|OU's representatives Wummel (top left), Dr. Groomes (center seated), and Dr. Jain (lower center) with His Holiness the XIV Dalai Lama in India.
Two Oakland University faculty members and a graduate student had the experience of a lifetime when they met with His Holiness the XIV Dalai Lama as part of an education counselor’s conference in rural India.
The group travelled to Dharamsala, India this summer in an effort to help integrate Western counseling philosophies and practices into traditional Buddhist programs at the Third Tibetan School Counselors’ Conference cum Workshop.
The 11-day trip was organized by Sachin Jain, Ph.D., assistant professor of counseling, who travels frequently to rural India. It included Darlene Groomes, Ph.D., associate professor in the Department of Human Development and Child Studies, and doctoral student Brian Wummel, from OU’s School of Education and Human Services, as well as three professors from across the United States.
“The experience amazed us,” said Dr. Groomes. “The Dalai Lama held my hand while we visited with him. There are many take aways from this experience, both personally and academically.

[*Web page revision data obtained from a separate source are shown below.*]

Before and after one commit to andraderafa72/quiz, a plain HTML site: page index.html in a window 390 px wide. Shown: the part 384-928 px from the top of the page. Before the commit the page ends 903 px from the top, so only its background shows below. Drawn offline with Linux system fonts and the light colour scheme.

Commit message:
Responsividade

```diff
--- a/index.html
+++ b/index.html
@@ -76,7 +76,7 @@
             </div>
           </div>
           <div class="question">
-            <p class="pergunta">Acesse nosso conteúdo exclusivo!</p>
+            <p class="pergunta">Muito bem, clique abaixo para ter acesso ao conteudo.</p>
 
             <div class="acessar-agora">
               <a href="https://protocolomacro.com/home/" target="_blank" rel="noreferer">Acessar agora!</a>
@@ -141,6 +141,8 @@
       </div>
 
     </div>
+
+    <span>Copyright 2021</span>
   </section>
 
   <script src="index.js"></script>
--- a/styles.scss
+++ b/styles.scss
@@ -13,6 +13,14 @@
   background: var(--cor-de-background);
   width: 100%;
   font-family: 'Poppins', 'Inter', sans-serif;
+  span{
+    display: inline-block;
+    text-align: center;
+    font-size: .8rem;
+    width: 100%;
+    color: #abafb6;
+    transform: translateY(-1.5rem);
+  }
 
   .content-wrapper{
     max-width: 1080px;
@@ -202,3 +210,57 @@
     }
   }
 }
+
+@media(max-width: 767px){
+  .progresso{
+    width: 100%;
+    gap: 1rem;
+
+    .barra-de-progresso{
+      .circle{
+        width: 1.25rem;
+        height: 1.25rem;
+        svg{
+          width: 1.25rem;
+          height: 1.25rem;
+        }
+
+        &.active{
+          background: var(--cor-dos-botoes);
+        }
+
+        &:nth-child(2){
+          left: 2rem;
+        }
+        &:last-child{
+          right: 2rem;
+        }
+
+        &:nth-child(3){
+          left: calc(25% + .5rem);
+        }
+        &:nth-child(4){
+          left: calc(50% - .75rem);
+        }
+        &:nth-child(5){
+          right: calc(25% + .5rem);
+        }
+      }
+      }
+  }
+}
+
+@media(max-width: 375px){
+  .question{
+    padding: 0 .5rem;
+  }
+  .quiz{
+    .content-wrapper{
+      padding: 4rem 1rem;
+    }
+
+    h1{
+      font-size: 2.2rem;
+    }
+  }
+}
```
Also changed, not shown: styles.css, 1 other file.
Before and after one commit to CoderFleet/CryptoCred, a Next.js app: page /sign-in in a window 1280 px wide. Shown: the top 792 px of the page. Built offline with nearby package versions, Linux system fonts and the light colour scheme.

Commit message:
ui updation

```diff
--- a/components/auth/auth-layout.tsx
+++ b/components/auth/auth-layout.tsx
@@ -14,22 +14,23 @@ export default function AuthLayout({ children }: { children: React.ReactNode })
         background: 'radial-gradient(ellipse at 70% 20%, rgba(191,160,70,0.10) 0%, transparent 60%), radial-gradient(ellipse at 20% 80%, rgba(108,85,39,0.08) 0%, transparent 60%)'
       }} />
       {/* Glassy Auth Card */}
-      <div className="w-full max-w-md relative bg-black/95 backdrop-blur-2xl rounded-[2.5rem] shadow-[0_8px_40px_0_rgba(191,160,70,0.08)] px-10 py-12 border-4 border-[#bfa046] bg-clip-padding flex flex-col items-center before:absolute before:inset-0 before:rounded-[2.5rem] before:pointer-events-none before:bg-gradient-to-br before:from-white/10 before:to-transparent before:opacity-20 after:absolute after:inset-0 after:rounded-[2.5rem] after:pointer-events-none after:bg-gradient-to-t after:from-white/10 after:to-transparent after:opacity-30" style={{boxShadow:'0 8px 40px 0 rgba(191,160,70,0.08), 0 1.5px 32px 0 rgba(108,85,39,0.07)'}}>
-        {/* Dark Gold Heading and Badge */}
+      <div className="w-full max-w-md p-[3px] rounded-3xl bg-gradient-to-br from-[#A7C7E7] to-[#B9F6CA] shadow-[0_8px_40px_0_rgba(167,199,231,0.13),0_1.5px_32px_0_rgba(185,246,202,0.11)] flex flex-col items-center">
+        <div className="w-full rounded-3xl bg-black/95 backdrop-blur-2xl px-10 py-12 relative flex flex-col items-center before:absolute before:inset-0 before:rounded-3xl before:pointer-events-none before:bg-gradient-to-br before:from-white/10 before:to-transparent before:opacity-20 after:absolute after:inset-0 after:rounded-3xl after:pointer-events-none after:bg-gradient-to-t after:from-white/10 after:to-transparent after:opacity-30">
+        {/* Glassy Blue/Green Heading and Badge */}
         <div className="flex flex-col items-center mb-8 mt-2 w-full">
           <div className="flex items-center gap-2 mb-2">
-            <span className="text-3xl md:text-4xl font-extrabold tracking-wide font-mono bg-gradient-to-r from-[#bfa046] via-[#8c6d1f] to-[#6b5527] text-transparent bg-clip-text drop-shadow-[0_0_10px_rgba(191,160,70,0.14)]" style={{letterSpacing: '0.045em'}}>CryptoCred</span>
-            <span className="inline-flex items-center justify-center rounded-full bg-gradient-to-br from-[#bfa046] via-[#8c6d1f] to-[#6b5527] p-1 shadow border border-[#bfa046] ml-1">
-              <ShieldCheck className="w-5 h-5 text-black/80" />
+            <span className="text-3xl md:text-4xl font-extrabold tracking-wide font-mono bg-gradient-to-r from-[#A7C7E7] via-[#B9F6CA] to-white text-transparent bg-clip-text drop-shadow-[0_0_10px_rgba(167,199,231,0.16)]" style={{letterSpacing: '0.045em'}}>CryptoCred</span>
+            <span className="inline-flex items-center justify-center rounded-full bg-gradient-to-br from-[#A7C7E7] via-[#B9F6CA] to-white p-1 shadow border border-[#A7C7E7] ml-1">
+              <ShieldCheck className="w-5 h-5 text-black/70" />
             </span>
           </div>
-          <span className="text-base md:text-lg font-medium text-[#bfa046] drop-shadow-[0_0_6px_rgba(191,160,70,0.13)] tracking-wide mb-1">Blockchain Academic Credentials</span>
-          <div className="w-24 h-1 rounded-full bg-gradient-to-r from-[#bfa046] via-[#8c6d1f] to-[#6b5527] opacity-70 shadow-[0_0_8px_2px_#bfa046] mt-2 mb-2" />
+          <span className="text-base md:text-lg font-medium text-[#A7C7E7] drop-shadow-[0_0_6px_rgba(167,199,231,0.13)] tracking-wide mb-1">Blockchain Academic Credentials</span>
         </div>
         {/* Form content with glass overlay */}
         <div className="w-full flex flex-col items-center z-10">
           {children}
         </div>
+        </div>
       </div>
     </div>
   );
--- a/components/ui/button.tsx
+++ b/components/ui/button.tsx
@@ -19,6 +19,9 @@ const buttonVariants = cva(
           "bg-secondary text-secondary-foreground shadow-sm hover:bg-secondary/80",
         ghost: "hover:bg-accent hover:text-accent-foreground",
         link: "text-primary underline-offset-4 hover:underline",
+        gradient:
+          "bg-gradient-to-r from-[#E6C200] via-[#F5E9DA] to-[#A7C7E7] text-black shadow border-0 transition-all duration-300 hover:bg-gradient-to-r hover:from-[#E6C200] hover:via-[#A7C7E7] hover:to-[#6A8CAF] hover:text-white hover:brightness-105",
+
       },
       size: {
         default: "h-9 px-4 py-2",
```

Buddhist philosophy and culture is so fascinating, and has provided something different from any other experience I’ve shared.”
The conference is located in India because of the Tibetan government’s exile, something that affects families, culture, education and all aspects of Tibetan society, Dr. Groomes explained. “The workshop allowed us to speak with people who have found great hope and resilience through great adversity.”
The group was able to see much of this adversity first-hand, as they travelled through the poverty-stricken Indian countryside and formed bonds with exiled Tibetans.
“In U.S. culture, people see life as happiness, but in India, you learn as a child that the world is full of suffering,” Dr. Jain said. “These are extreme ends of philosophy. Whenever I take a group to rural India, all leave feeling the privilege of living in the U.S., where we have basic rights like 24-hour electricity, clean drinking water and education.”
While the caste system has been officially abolished in India, its effects and remnants can be seen everywhere, affecting education, employment, health care, poverty and more, according to Dr. Jain.
There are not many educational counseling programs available in the area, something the conference seeks to change. The OU group worked to enrich the conference with their professional expertise in a variety of topics. Their presentations included “Revisiting American Counseling Association of Ethics,” by Dr. Jain, “What is Inclusive Education and How do Strategies Assist in Adaptaion to Disability?” by Dr. Groomes, and “Forgiveness as a Goal of Therapy,” by Wummel.
The trip was made possible through the support of the university and several grants. Both Dr. Groomes and Dr. Jain plan to connect the experience to research and to share with Oakland students and faculty members.
“I feel very indebted for this experience,” Dr. Groomes said. “I have come away with many new perspectives and was able to see things I would never see otherwise. It is important to always seek new experiences and cultures. I think openness and trust go a long way to make connections with people from different places.”
For more information about Oakland’s SEHS, view the website at oakland.edu/sehs